Know your Risks
Knowing the risks for your region can help you better prepare. The two most common risks for Saskatchewan are floods and wild fires. Our area is also exposed to other risks which include blizzards, power outages, tornadoes, etc.
For a list of risks for Saskatchewan and information for each risk please click on the following link.
Developing an Emergency Plan
Every household needs an emergency plan. It will provide you and your family with the knowledge of what to do in the event of an emergency. Ensure pets and elderly family members who may not live with you are included in your emergency plan. Ask someone outside your immediate area to act as a central point of contact for your family members.
Click on the following link for more information on how to make an emergency plan.
Every household should be prepared to take care of themselves for a minimum of 72 hours if a major emergency occurred. Is your family prepared? The Emergency Preparedness Guide will show you how to put together both a household and workplace plan as well as a plan for children and pets.
Putting an Emergency Kit Together
Basic supplies will be needed if an emergency occurs. For example you may be without power or tap water. It is important that everyone is able to be self-sufficient for a minimum of 72 hours. Everyone in your household should know where it is located in the home. It should also be easy to carry in case there is an evacuation.
Contents of your emergency kit should include items such as water, food that won’t spoil, manual can opener, wind-up or battery operated flashlight and radio, first aid kit, small amount of cash (including change for payphones) and a copy of your emergency plan. Other items that may be applicable are prescription medication, baby formula and items required for your pets.
Please click on the following links for a more comprehensive list.
During an Emergency
Call 911 only if you are reporting a fire, crime or saving a life. All non-emergency calls should be to your local police, fire or paramedic service.
In the case of a major emergency:
1. Follow you emergency plan.
2. Get your emergency kit
3. Make sure you are safe before assisting others.
4. Listen to the radio or television for information from local officials and follow their instructions.
5. Stay put until all is safe or until you are ordered to evacuate.

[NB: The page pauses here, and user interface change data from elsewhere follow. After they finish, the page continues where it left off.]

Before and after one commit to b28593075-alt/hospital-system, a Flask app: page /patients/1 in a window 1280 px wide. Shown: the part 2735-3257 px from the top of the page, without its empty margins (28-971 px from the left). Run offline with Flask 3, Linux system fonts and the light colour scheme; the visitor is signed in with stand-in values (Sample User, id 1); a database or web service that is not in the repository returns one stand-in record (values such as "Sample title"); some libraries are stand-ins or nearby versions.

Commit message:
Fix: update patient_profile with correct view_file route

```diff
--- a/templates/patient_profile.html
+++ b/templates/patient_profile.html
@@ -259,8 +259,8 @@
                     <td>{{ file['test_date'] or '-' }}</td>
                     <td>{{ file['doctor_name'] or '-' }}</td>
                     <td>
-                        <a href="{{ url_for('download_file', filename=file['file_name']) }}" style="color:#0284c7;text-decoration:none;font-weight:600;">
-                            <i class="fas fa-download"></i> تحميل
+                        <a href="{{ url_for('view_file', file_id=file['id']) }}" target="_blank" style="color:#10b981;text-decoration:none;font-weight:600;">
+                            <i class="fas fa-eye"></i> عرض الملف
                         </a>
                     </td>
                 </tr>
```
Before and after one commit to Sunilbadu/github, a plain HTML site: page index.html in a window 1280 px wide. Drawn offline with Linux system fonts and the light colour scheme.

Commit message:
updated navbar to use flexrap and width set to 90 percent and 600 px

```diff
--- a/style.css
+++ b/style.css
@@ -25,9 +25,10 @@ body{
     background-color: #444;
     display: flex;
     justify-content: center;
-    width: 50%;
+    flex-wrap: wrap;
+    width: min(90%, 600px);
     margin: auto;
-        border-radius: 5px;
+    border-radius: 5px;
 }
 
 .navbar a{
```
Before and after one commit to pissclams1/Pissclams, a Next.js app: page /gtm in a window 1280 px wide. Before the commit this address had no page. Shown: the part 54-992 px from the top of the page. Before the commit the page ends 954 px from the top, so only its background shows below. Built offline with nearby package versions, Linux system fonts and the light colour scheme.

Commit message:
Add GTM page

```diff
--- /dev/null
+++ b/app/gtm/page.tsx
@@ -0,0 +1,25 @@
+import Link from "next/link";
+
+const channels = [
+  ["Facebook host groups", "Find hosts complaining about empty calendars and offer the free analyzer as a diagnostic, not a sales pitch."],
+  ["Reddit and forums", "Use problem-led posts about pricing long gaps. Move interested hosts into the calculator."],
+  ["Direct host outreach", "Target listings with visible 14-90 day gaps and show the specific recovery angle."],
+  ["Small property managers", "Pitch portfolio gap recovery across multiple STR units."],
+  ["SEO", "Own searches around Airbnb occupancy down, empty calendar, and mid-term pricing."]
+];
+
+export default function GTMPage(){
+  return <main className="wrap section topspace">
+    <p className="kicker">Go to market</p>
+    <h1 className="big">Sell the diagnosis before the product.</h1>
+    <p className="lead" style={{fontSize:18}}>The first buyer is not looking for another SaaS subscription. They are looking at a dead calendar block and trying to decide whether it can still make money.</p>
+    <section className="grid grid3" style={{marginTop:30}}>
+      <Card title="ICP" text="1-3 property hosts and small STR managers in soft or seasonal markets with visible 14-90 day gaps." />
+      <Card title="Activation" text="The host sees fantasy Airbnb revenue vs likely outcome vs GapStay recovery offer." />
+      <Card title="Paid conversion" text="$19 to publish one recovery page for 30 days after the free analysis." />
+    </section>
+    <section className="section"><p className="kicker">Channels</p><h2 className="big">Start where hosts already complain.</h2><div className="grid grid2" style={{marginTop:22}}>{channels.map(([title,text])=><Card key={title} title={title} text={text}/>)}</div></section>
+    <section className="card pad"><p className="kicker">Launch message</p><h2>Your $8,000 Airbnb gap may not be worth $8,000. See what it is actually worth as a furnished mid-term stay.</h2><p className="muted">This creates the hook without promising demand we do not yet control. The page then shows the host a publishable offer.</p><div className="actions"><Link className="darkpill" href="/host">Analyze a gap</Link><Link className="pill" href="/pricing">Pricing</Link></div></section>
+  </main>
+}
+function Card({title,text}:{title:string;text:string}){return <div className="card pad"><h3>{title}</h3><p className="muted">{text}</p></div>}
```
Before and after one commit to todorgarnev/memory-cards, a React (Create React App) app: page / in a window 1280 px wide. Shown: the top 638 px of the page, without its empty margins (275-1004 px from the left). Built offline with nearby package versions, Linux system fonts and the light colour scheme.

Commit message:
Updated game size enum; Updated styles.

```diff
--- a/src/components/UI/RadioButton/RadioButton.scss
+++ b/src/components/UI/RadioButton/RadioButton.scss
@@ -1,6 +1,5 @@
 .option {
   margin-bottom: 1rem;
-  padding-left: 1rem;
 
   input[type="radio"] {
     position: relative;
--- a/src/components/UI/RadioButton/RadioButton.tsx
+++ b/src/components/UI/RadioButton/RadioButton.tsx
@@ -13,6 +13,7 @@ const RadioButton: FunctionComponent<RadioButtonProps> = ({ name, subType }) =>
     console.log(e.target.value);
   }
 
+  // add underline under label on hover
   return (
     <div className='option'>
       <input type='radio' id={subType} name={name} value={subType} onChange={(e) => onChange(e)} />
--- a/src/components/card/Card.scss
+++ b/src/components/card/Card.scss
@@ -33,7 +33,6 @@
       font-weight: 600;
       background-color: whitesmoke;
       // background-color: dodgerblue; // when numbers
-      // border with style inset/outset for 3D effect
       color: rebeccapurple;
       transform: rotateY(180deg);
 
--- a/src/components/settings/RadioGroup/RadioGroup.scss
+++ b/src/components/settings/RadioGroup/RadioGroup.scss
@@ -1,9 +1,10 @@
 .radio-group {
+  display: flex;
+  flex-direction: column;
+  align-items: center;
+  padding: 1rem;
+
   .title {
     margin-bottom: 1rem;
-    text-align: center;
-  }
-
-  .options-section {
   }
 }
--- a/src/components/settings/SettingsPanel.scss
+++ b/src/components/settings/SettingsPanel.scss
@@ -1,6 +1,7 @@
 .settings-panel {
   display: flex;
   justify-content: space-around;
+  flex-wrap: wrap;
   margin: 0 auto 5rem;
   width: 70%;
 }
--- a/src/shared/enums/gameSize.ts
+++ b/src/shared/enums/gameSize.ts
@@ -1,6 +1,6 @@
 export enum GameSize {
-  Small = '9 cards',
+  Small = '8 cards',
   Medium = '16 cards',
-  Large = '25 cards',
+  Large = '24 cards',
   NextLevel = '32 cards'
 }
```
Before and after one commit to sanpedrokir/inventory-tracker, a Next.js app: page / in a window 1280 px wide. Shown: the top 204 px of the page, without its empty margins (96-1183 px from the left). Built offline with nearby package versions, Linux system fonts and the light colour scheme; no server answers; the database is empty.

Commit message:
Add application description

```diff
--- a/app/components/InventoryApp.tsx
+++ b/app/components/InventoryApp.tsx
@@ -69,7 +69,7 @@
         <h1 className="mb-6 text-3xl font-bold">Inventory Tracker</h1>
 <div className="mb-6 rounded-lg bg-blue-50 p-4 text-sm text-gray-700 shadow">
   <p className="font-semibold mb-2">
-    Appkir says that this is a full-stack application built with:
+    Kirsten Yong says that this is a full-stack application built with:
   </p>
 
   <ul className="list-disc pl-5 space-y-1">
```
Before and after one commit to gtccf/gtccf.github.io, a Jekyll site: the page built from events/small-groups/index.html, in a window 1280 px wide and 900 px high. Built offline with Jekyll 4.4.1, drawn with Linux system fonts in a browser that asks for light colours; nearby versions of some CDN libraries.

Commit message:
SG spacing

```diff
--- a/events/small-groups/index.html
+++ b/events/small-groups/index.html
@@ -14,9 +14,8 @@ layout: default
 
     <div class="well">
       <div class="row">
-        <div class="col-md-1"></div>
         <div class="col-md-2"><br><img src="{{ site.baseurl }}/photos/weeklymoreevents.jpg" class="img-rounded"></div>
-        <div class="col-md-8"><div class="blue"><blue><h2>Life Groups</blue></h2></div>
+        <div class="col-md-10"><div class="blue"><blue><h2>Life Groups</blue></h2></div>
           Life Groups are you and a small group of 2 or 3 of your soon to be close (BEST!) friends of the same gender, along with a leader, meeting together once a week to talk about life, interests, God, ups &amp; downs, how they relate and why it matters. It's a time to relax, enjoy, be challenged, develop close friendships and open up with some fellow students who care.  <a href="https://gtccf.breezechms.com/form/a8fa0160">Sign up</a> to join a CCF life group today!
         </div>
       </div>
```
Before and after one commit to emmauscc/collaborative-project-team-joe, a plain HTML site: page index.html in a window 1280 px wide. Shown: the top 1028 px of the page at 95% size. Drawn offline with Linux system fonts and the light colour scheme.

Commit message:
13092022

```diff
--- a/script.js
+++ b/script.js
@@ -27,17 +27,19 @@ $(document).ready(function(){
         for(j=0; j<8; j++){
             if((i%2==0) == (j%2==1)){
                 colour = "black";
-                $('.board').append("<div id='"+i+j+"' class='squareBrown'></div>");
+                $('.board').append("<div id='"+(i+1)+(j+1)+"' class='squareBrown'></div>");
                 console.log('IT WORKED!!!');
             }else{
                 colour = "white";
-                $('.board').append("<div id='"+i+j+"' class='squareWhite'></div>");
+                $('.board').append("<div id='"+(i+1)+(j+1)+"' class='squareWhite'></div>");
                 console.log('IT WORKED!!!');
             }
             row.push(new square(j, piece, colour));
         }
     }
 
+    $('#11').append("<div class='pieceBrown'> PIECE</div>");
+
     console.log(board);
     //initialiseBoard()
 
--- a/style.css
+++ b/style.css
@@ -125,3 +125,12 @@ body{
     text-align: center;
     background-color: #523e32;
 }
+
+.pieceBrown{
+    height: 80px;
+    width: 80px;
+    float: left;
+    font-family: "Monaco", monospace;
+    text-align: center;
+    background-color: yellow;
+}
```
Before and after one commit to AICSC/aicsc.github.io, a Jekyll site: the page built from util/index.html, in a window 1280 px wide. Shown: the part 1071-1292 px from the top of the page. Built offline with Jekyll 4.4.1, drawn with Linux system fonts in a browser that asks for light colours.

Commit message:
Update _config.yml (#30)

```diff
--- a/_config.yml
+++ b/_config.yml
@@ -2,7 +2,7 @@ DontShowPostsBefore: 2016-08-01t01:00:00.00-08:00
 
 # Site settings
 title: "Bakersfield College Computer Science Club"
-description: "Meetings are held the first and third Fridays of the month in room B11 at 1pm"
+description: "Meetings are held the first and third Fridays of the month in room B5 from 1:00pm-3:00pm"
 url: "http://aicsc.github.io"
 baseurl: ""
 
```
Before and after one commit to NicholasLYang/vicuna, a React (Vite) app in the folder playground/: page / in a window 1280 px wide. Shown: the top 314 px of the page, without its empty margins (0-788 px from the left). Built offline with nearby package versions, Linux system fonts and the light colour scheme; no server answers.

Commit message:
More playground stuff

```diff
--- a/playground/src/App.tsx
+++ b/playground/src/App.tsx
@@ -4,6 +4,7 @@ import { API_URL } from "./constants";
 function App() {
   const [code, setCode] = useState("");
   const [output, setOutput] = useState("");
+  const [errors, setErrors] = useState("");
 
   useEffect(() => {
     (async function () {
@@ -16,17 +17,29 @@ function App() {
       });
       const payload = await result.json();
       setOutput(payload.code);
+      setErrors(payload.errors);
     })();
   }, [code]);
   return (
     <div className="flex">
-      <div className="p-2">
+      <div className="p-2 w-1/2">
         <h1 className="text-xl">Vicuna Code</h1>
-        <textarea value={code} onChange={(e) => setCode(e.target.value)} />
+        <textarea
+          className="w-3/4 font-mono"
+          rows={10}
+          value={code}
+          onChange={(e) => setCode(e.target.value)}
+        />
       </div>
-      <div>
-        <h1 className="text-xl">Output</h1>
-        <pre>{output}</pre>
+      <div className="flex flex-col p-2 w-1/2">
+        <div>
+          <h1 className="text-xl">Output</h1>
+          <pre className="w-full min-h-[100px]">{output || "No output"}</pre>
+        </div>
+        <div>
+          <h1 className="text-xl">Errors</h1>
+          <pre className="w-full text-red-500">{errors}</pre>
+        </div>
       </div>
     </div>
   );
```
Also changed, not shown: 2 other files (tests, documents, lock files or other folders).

Further information can be found at the following links.
After an Emergency
Not all situations are the same but there are general instructions that will apply. Stay calm, check for injuries (including yourself, family members and other people injured or trapped), secure pets, listen to the radio for instructions and avoid using the telephone unless it is urgent.
For more information on what to do after an emergency please read the following link.
In the Event of an Evacuation
Follow all directions given by authorities. Take you emergency kit, wallet, personal identification for each family member and copies of essential documents. If available, bring a cell phone and spare battery/charger.
Who Does what in an Emergency
Individuals and Families
Individuals should be prepared to take care of themselves and their families for a minimum of 72 hours during an emergency. Individuals should also understand the basics of first aid and safety.
First Responders (Fire, Police & Paramedics)
Local fire, police, paramedics and search & rescue teams are usually the first to respond. They are responsible for managing local emergencies as part of the municipal emergency plan.
There are non-profit, non-government organizations that help with disaster prevention/mitigation, preparedness, response and recovery. Examples are Canadian Red Cross, St. John Ambulance and The Salvation Army. They work in partnership with governments to help deal with emergencies. They provide anything from first aid training to disaster relief.
Provincial and Territorial Governments
Each province and territory has an emergency management organization (EMO). They manage large-scale emergencies and provide assistance to communities as required.
Federal departments and agencies support EMO’s as requested. They also manage emergencies that involve federal jurisdictions. These include safety, national defense and border security